This, however, was not true for all people who claimed mediumship. Many appeared to be genuine mediums who consistently produced information that could not be debunked. Over years of this sort of observation, Myers eventually concluded that a spiritual world does, in fact, exist, that the human spirit continues to exist after death, and that spirits can communicate with the living using human psi facilities.
Myers wrote extensively during his life. The most famous of his written works was the very long Phantasms of the living, which contained approximately 700 anecdotes about the psychic experiences of ordinary people. His most important book written while he was alive was Human Personality and its Survival of Bodily Death. He is also remembered today as one of the spirit authors of the Cross Correspondences (explained in depth in chapter 23).
After his death in 1901, his spirit began the posthumous dictation of two books to a famous medium (never debunked) named Geraldine Cummins who channeled spirits through automatic writing. The first, and most famous was The Road to Immortality, written in 1932, thirty -one years after Myer’s death.
Geraldine Cummins was a famous medium known for her integrity and the accuracy of her psychic insights. She lived and worked in the early twentieth century. Both Myers and his channel, Geraldine Cummins have a history of integrity and were honest searchers for spiritual truth during their lifetimes. Cummins never knew Myers during his lifetime, and The Road to Immortality was written through her hand 31 years after Myers’ death. Even though Cummins knew next to nothing about Myers, her channeled prose accurately reflected his personality, and was authenticated by people who knew him personally including the famous physicist Sir Oliver Lodge who was a close personal friend of Myers. Lodge and others vouched for the accuracy of style and the similarities of personality demonstrated by the channeled commentator to that of Myers himself.

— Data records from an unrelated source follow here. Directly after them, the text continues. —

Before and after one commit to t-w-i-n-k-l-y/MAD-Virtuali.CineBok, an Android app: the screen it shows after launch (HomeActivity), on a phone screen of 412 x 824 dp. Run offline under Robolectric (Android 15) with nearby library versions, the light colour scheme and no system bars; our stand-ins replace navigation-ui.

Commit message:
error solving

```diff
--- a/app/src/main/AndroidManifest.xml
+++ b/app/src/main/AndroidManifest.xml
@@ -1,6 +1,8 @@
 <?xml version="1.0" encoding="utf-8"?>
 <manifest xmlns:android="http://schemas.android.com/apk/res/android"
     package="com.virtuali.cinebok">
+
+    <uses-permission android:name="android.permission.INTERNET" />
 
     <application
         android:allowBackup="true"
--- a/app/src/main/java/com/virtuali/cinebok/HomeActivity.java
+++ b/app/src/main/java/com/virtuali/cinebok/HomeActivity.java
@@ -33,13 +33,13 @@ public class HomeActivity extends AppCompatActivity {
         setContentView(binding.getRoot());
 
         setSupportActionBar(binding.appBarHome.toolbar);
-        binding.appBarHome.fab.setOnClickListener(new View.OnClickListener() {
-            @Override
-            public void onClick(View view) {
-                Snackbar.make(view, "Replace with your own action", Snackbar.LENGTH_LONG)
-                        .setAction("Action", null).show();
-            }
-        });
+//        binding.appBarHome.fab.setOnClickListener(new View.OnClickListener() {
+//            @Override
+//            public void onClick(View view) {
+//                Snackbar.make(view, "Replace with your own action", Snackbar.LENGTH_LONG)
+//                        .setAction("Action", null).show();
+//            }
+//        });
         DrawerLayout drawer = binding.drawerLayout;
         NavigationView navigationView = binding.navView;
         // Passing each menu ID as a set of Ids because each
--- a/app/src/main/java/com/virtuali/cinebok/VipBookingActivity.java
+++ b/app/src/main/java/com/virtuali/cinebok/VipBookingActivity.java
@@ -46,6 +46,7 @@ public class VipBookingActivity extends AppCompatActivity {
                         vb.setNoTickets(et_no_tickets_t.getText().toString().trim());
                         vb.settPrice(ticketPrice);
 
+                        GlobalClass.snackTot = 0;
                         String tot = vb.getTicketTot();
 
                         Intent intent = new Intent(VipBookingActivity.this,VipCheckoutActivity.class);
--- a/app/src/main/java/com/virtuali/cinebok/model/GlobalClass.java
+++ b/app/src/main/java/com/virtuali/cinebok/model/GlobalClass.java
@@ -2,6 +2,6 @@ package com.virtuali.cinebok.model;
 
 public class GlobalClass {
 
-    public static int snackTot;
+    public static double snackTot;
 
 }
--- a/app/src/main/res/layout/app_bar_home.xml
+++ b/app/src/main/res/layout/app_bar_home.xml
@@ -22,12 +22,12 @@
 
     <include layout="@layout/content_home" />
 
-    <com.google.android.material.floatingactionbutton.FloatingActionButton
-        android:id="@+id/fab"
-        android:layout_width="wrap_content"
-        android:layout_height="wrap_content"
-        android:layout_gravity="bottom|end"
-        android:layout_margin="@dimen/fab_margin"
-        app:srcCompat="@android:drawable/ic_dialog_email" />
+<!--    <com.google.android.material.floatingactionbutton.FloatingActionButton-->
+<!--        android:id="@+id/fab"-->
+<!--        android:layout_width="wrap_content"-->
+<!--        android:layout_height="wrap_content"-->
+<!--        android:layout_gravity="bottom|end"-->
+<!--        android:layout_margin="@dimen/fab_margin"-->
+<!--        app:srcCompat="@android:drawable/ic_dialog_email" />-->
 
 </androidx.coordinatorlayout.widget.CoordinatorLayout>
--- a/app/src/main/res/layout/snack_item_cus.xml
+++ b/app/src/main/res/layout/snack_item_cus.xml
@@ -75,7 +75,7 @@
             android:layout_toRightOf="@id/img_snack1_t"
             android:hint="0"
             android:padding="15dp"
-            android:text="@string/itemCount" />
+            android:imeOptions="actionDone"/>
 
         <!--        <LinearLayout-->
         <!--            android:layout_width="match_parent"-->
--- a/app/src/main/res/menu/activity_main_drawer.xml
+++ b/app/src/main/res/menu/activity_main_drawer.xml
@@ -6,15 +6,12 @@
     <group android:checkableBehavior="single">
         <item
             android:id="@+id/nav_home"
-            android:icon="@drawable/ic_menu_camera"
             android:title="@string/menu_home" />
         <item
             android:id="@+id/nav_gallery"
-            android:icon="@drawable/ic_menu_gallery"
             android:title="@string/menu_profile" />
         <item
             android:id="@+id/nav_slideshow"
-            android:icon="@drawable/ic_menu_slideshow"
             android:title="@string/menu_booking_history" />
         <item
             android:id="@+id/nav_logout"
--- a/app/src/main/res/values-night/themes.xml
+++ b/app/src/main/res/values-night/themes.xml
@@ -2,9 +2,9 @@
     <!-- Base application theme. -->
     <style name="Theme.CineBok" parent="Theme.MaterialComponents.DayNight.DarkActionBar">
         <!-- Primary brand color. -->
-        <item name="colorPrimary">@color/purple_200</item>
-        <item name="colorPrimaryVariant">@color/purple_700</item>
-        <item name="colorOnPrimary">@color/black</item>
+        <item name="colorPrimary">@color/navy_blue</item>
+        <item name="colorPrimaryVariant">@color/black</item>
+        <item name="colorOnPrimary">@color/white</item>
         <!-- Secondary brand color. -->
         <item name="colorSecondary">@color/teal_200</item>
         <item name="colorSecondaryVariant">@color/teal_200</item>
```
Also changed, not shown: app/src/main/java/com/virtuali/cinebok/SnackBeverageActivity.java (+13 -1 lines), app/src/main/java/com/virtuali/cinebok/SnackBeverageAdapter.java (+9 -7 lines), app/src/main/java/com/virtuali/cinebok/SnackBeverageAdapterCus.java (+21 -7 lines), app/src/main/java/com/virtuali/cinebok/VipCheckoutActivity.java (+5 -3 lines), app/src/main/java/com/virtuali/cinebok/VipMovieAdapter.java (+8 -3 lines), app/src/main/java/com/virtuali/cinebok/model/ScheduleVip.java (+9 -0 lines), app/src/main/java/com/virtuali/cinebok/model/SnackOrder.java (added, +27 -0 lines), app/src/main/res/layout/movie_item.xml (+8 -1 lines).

In The Road to Immortality, Myers names seven planes of the spiritual world, and for completeness, I will also name them here.
(1) The Plane of Matter.
(2) Hades or the Intermediate State.
(3) The Plane of illusions.
(4) The Plane of color.
(5) The Plane of Flame.
(6) The Plane of Light.
(7) Out Yonder, Timelessness.
In The Road to Immortality, Myers discusses the various spiritual planes that he experienced or learned about after his death. The first plane is the material universe including the earth and everything on it.
He called the second plane “Hades”, but in spite of its connotations, he does NOT equate Hades to Hell. “Hades”, as Myers uses the term translates into what we call the “earth plane” or the “plane of earthbound spirits”. This plane is of immense importance to those of us still living on this earth, and it will be discussed in much more detail in the next chapter.
The third plane is what Myers called the “plane of illusion.” The plane of illusion contains, in the words of Emanuel Swedenborg, “many heavens” and “many hells.” Each heaven or Hell is populated with spirits who produce their own environment through the resources of their own imaginations. That’s why they are called the planes of illusion.